How the pandemic changed the US cannabis business
Health & well-beingNon-prescription, OTC productsDTC, prescription products
The coronavirus pandemic has forced many industries to adapt their business models, and the now-booming cannabis dispensary business is no exception.
Demand for marijuana in the 23 US states where it’s now legal soared as people turned to weed to ease their fears and anxieties during lockdown. Dispensaries started to get more competitive, boosting ad spend, bringing in buying online, pick-up in store and kerb-side pickup of orders, as well as virtual consultations, reports Digiday. In California, the industry was helped by cannabis dispensaries being deemed an essential service.
Consumer buying patterns changed too – 4/20 (the April 20 celebration of togetherness, peace … and marijuana), along with the Friday before Memorial Day have previously proved to be the biggest selling days. Last year neither were in the top five, with New Year’s Eve 2020 coming in at number one with sales worth $89.4m.

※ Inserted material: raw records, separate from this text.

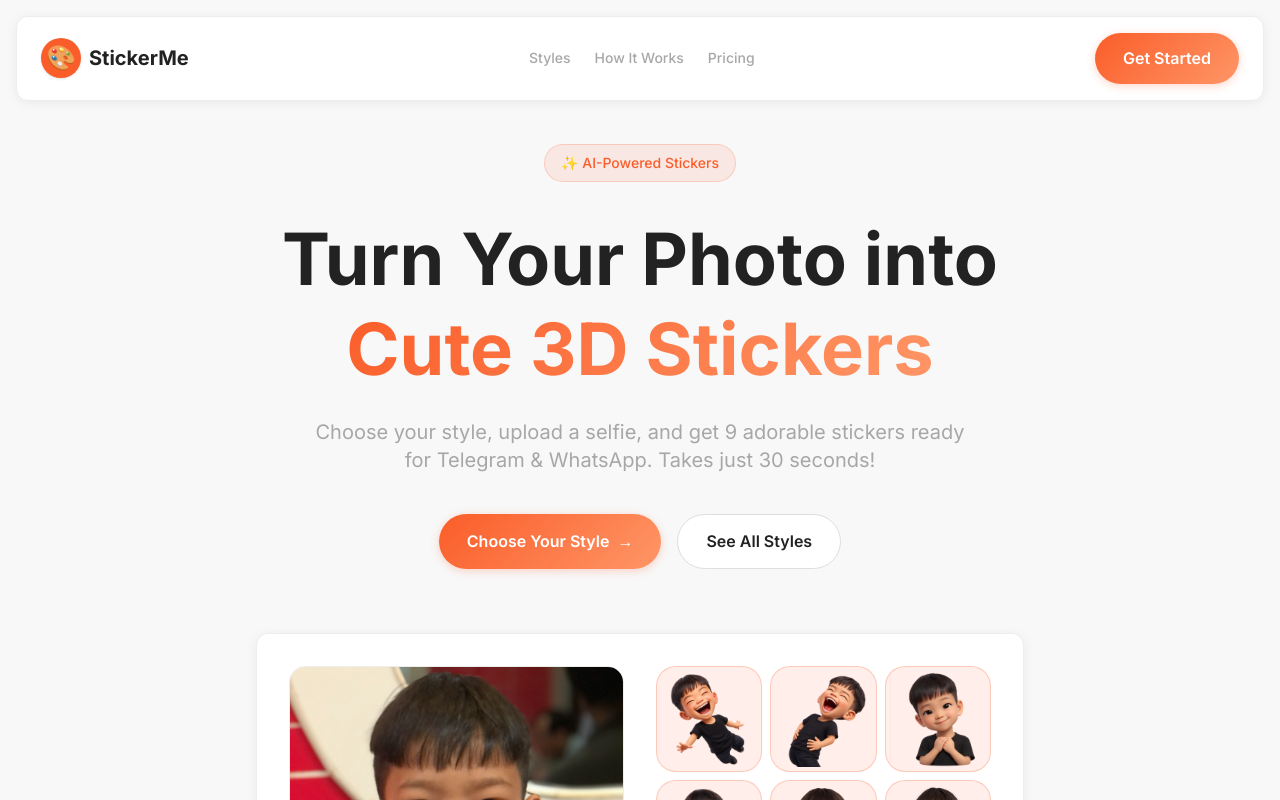
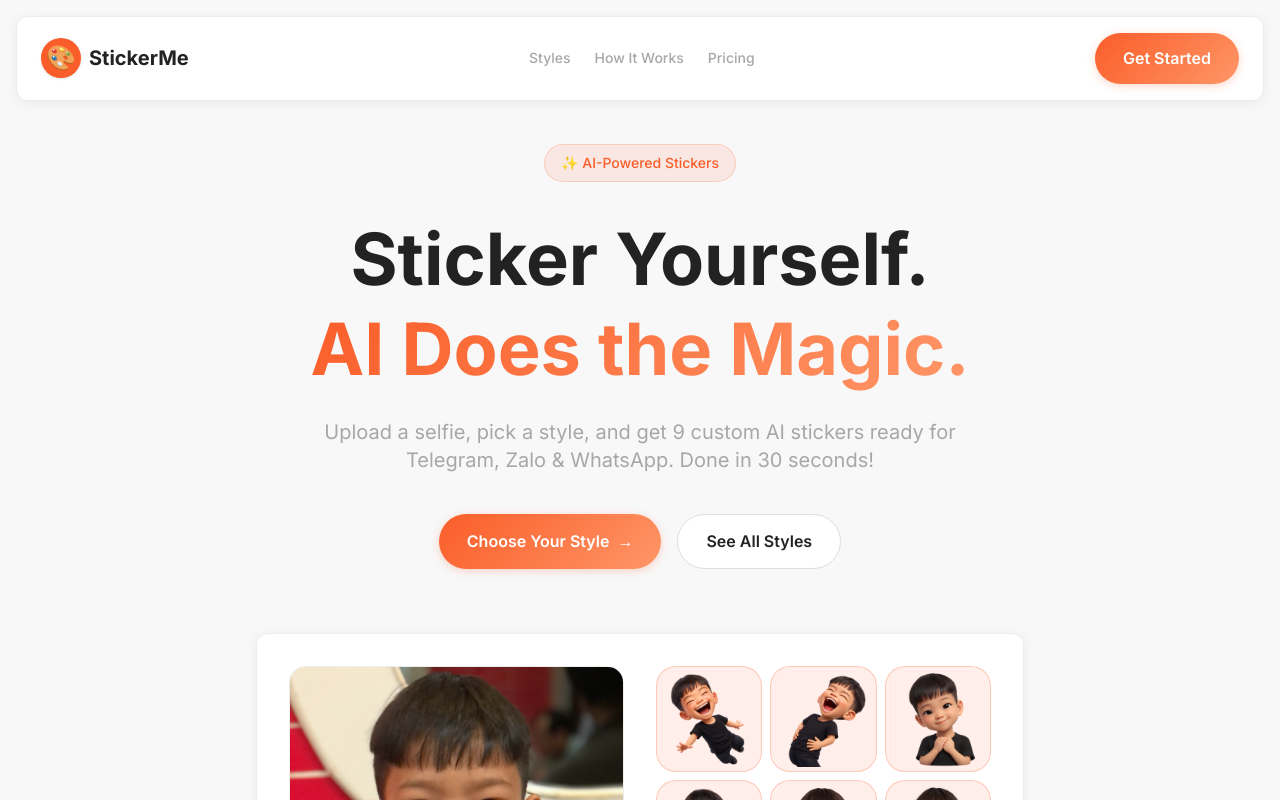
Before and after one commit to hongnv1504-svg/sticker-sell, a Next.js app: page / in a window 1280 px wide. Shown: the top 800 px of the page. Built offline with nearby package versions, Linux system fonts and the light colour scheme; no server answers.

Commit message:
feat: update slogan to 'Sticker Yourself. AI Does the Magic.'
- app/page.tsx: update headline + subheadline
- app/layout.tsx: update meta title + OG title + descriptions

```diff
--- a/app/layout.tsx
+++ b/app/layout.tsx
@@ -4,12 +4,12 @@
 import { Analytics } from "@vercel/analytics/next";
 
 export const metadata: Metadata = {
-  title: "StickerMe - Turn Your Photo into Cute 3D Stickers",
-  description: "Upload one photo. Get a 9-pack of chat stickers in Pixar-style. Perfect for Telegram & WhatsApp.",
+  title: "StickerMe - Sticker Yourself. AI Does the Magic.",
+  description: "Upload a selfie, pick a style, get 9 custom AI stickers for Telegram, Zalo & WhatsApp in 30 seconds.",
   keywords: ["stickers", "AI", "Pixar", "3D", "Telegram", "WhatsApp", "photo", "avatar"],
   openGraph: {
-    title: "StickerMe - Turn Your Photo into Cute 3D Stickers",
-    description: "Upload one photo. Get a 9-pack of chat stickers in Pixar-style.",
+    title: "StickerMe - Sticker Yourself. AI Does the Magic.",
+    description: "Upload a selfie, pick a style, get 9 custom AI stickers for Telegram, Zalo & WhatsApp in 30 seconds.",
     type: "website",
   },
 };
--- a/app/page.tsx
+++ b/app/page.tsx
@@ -21,14 +21,14 @@
 
             {/* Headline */}
             <h1 className="text-5xl md:text-7xl font-bold mb-6 leading-tight text-[#222222]">
-              Turn Your Photo into<br />
-              <span className="gradient-text">Cute 3D Stickers</span>
+              Sticker Yourself.<br />
+              <span className="gradient-text">AI Does the Magic.</span>
             </h1>
 
             {/* Subheadline */}
             <p className="text-xl text-[#a7a7a7] mb-10 max-w-2xl mx-auto">
-              Choose your style, upload a selfie, and get 9 adorable stickers
-              ready for Telegram & WhatsApp. Takes just 30 seconds!
+              Upload a selfie, pick a style, and get 9 custom AI stickers
+              ready for Telegram, Zalo &amp; WhatsApp. Done in 30 seconds!
             </p>
 
             {/* CTA Buttons */}
@@ -70,15 +70,15 @@
                   <div className="text-center">
                     <div className="grid grid-cols-3 gap-2 mb-3">
                       {[
-                        { file: 'laughing',      emoji: '😂', name: 'Laughing' },
+                        { file: 'laughing', emoji: '😂', name: 'Laughing' },
                         { file: 'rolling_laugh', emoji: '🤣', name: 'ROFL' },
-                        { file: 'affectionate',  emoji: '🥰', name: 'Loving' },
-                        { file: 'love_struck',   emoji: '😍', name: 'Love-Struck' },
-                        { file: 'thinking',      emoji: '🤔', name: 'Thinking' },
-                        { file: 'winking',       emoji: '😉', name: 'Winking' },
-                        { file: 'pleading',      emoji: '🥺', name: 'Pleading' },
-                        { file: 'blowing_kiss',  emoji: '😘', name: 'Blowing Kiss' },
-                        { file: 'crying',        emoji: '😢', name: 'Crying' },
+                        { file: 'affectionate', emoji: '🥰', name: 'Loving' },
+                        { file: 'love_struck', emoji: '😍', name: 'Love-Struck' },
+                        { file: 'thinking', emoji: '🤔', name: 'Thinking' },
+                        { file: 'winking', emoji: '😉', name: 'Winking' },
+                        { file: 'pleading', emoji: '🥺', name: 'Pleading' },
+                        { file: 'blowing_kiss', emoji: '😘', name: 'Blowing Kiss' },
+                        { file: 'crying', emoji: '😢', name: 'Crying' },
                       ].map((item, i) => (
                         <div
                           key={i}
```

The way customers consumed cannabis also seems to be evolving, with much higher demand for “edibles” – cannabis-infused food. One survey in September 2020 found 54% of users said they’d bought edibles in the last year, compared to 35% in 2018.
Women were targeted in particular by cannabis brands, with almost 50% of 4/20 ad campaigns aimed specifically at them.
“It’s been quite a year. You couldn’t get a haircut, but you could buy weed” – Jeff Ragovin, CCO at cannabis-focused marketing company Fyllo.